And yes, Fiennes is largely wasted as Moriarty, but what he does get to do is so patently strange that it’s hard to put out of mind. The same goes for Kelly Macdonald as Mrs. Hudson, absolutely swimming in the river of ham, to the point that you almost forget to wonder what she’s doing in such a thankless role; Hugh Laurie as Mycroft Holmes, hinting at the glory of his Blackadder days; Rob Brydon as Lestrade, the requisite straight man who seems to have teleported in from another, better movie; and Steve Coogan as a one-armed tattoo artist, who very nearly steals the whole show with an elastic, easy-breezy performance that, naturally, is cut short a little too soon.
Rebecca Hall and Lauren Lapkus fare a little better in terms of screen time as Holmes and Watson’s respective love interests, though, ultimately, there’s not enough space in the movie for anybody but the leading men.
If, at times, it all feels like an overextended comedic bit, that’s because it is. Holmes and Watson is mostly an excuse for Ferrell and Reilly to fool around with British accents (which transcend being good or bad for how hard they lean into how ridiculous they know they sound — they still somehow sound better than a certain lamplighter) and point out how wild the past was (the film has multiple references to casual cocaine use). It doesn’t really matter that the case is impossible to solve independently, because it’s not the point of the story, and the film’s relatively thin construction isn’t so severe a crime when the actors can carry most of it off fairly well.
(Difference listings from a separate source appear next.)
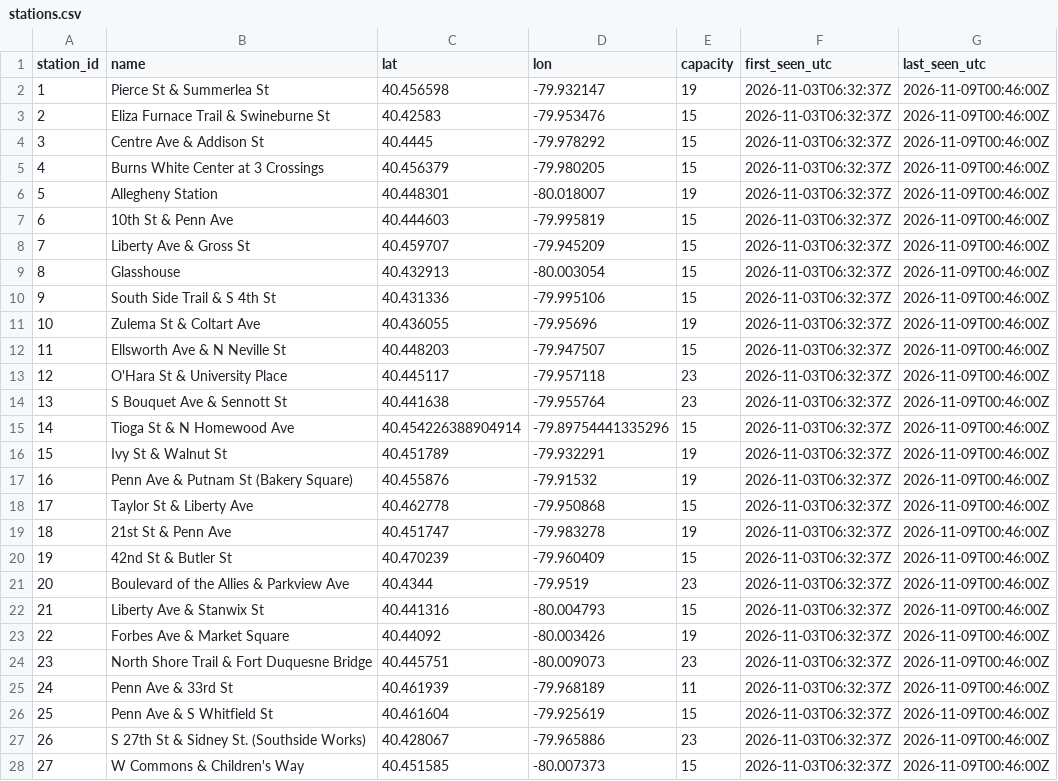
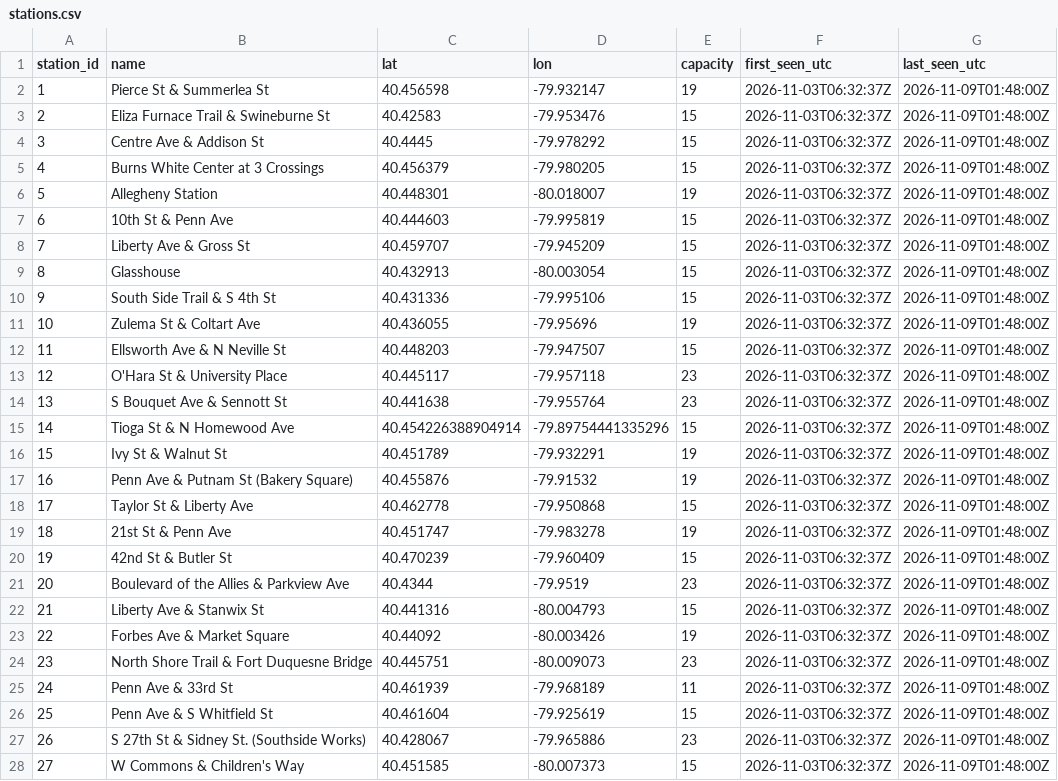
Before and after one commit to mgole1031/pogoh-widget, a CSV file: data/stations.csv, drawn as a sheet; only a part is shown; the diff covers the shown part only.

```diff
--- a/data/stations.csv
+++ b/data/stations.csv
@@ -1,28 +1,28 @@
 station_id,name,lat,lon,capacity,first_seen_utc,last_seen_utc
-1,Pierce St & Summerlea St,40.456598,-79.932147,19,2026-11-03T06:32:37Z,2026-11-09T00:46:00Z
-2,Eliza Furnace Trail & Swineburne St,40.42583,-79.953476,15,2026-11-03T06:32:37Z,2026-11-09T00:46:00Z
-3,Centre Ave & Addison St,40.4445,-79.978292,15,2026-11-03T06:32:37Z,2026-11-09T00:46:00Z
-4,Burns White Center at 3 Crossings,40.456379,-79.980205,15,2026-11-03T06:32:37Z,2026-11-09T00:46:00Z
-5,Allegheny Station,40.448301,-80.018007,19,2026-11-03T06:32:37Z,2026-11-09T00:46:00Z
-6,10th St & Penn Ave,40.444603,-79.995819,15,2026-11-03T06:32:37Z,2026-11-09T00:46:00Z
-7,Liberty Ave & Gross St,40.459707,-79.945209,15,2026-11-03T06:32:37Z,2026-11-09T00:46:00Z
-8,Glasshouse,40.432913,-80.003054,15,2026-11-03T06:32:37Z,2026-11-09T00:46:00Z
-9,South Side Trail & S 4th St,40.431336,-79.995106,15,2026-11-03T06:32:37Z,2026-11-09T00:46:00Z
-10,Zulema St & Coltart Ave,40.436055,-79.95696,19,2026-11-03T06:32:37Z,2026-11-09T00:46:00Z
-11,Ellsworth Ave & N Neville St,40.448203,-79.947507,15,2026-11-03T06:32:37Z,2026-11-09T00:46:00Z
-12,O'Hara St & University Place,40.445117,-79.957118,23,2026-11-03T06:32:37Z,2026-11-09T00:46:00Z
-13,S Bouquet Ave & Sennott St,40.441638,-79.955764,23,2026-11-03T06:32:37Z,2026-11-09T00:46:00Z
-14,Tioga St & N Homewood Ave,40.454226388904914,-79.89754441335296,15,2026-11-03T06:32:37Z,2026-11-09T00:46:00Z
-15,Ivy St & Walnut St,40.451789,-79.932291,19,2026-11-03T06:32:37Z,2026-11-09T00:46:00Z
-16,Penn Ave & Putnam St (Bakery Square),40.455876,-79.91532,19,2026-11-03T06:32:37Z,2026-11-09T00:46:00Z
-17,Taylor St & Liberty Ave,40.462778,-79.950868,15,2026-11-03T06:32:37Z,2026-11-09T00:46:00Z
-18,21st St & Penn Ave,40.451747,-79.983278,19,2026-11-03T06:32:37Z,2026-11-09T00:46:00Z
-19,42nd St & Butler St,40.470239,-79.960409,15,2026-11-03T06:32:37Z,2026-11-09T00:46:00Z
-20,Boulevard of the Allies & Parkview Ave,40.4344,-79.9519,23,2026-11-03T06:32:37Z,2026-11-09T00:46:00Z
-21,Liberty Ave & Stanwix St,40.441316,-80.004793,15,2026-11-03T06:32:37Z,2026-11-09T00:46:00Z
-22,Forbes Ave & Market Square,40.44092,-80.003426,19,2026-11-03T06:32:37Z,2026-11-09T00:46:00Z
-23,North Shore Trail & Fort Duquesne Bridge,40.445751,-80.009073,23,2026-11-03T06:32:37Z,2026-11-09T00:46:00Z
-24,Penn Ave & 33rd St,40.461939,-79.968189,11,2026-11-03T06:32:37Z,2026-11-09T00:46:00Z
-25,Penn Ave & S Whitfield St,40.461604,-79.925619,15,2026-11-03T06:32:37Z,2026-11-09T00:46:00Z
-26,S 27th St & Sidney St. (Southside Works),40.428067,-79.965886,23,2026-11-03T06:32:37Z,2026-11-09T00:46:00Z
-27,W Commons & Children's Way,40.451585,-80.007373,15,2026-11-03T06:32:37Z,2026-11-09T00:46:00Z
+1,Pierce St & Summerlea St,40.456598,-79.932147,19,2026-11-03T06:32:37Z,2026-11-09T01:48:00Z
+2,Eliza Furnace Trail & Swineburne St,40.42583,-79.953476,15,2026-11-03T06:32:37Z,2026-11-09T01:48:00Z
+3,Centre Ave & Addison St,40.4445,-79.978292,15,2026-11-03T06:32:37Z,2026-11-09T01:48:00Z
+4,Burns White Center at 3 Crossings,40.456379,-79.980205,15,2026-11-03T06:32:37Z,2026-11-09T01:48:00Z
+5,Allegheny Station,40.448301,-80.018007,19,2026-11-03T06:32:37Z,2026-11-09T01:48:00Z
+6,10th St & Penn Ave,40.444603,-79.995819,15,2026-11-03T06:32:37Z,2026-11-09T01:48:00Z
+7,Liberty Ave & Gross St,40.459707,-79.945209,15,2026-11-03T06:32:37Z,2026-11-09T01:48:00Z
+8,Glasshouse,40.432913,-80.003054,15,2026-11-03T06:32:37Z,2026-11-09T01:48:00Z
+9,South Side Trail & S 4th St,40.431336,-79.995106,15,2026-11-03T06:32:37Z,2026-11-09T01:48:00Z
+10,Zulema St & Coltart Ave,40.436055,-79.95696,19,2026-11-03T06:32:37Z,2026-11-09T01:48:00Z
+11,Ellsworth Ave & N Neville St,40.448203,-79.947507,15,2026-11-03T06:32:37Z,2026-11-09T01:48:00Z
+12,O'Hara St & University Place,40.445117,-79.957118,23,2026-11-03T06:32:37Z,2026-11-09T01:48:00Z
+13,S Bouquet Ave & Sennott St,40.441638,-79.955764,23,2026-11-03T06:32:37Z,2026-11-09T01:48:00Z
+14,Tioga St & N Homewood Ave,40.454226388904914,-79.89754441335296,15,2026-11-03T06:32:37Z,2026-11-09T01:48:00Z
+15,Ivy St & Walnut St,40.451789,-79.932291,19,2026-11-03T06:32:37Z,2026-11-09T01:48:00Z
+16,Penn Ave & Putnam St (Bakery Square),40.455876,-79.91532,19,2026-11-03T06:32:37Z,2026-11-09T01:48:00Z
+17,Taylor St & Liberty Ave,40.462778,-79.950868,15,2026-11-03T06:32:37Z,2026-11-09T01:48:00Z
+18,21st St & Penn Ave,40.451747,-79.983278,19,2026-11-03T06:32:37Z,2026-11-09T01:48:00Z
+19,42nd St & Butler St,40.470239,-79.960409,15,2026-11-03T06:32:37Z,2026-11-09T01:48:00Z
+20,Boulevard of the Allies & Parkview Ave,40.4344,-79.9519,23,2026-11-03T06:32:37Z,2026-11-09T01:48:00Z
+21,Liberty Ave & Stanwix St,40.441316,-80.004793,15,2026-11-03T06:32:37Z,2026-11-09T01:48:00Z
+22,Forbes Ave & Market Square,40.44092,-80.003426,19,2026-11-03T06:32:37Z,2026-11-09T01:48:00Z
+23,North Shore Trail & Fort Duquesne Bridge,40.445751,-80.009073,23,2026-11-03T06:32:37Z,2026-11-09T01:48:00Z
+24,Penn Ave & 33rd St,40.461939,-79.968189,11,2026-11-03T06:32:37Z,2026-11-09T01:48:00Z
+25,Penn Ave & S Whitfield St,40.461604,-79.925619,15,2026-11-03T06:32:37Z,2026-11-09T01:48:00Z
+26,S 27th St & Sidney St. (Southside Works),40.428067,-79.965886,23,2026-11-03T06:32:37Z,2026-11-09T01:48:00Z
+27,W Commons & Children's Way,40.451585,-80.007373,15,2026-11-03T06:32:37Z,2026-11-09T01:48:00Z
```
Also changed, not shown: 33 edited cells elsewhere in this file, 1 other file.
Reilly in particular brings a bona fide quality to an otherwise gormless Watson, digging into the sensitivity that served him so well in The Sisters Brothers to what are admittedly diminishing returns. But it still keeps Holmes and Watson from being completely disposable, and the same goes for the whole of the film: Though it doesn’t all quite hold together, there are enough inspired moments — and enough strangeness lying just below the film’s surface — that it doesn’t completely fall apart, either.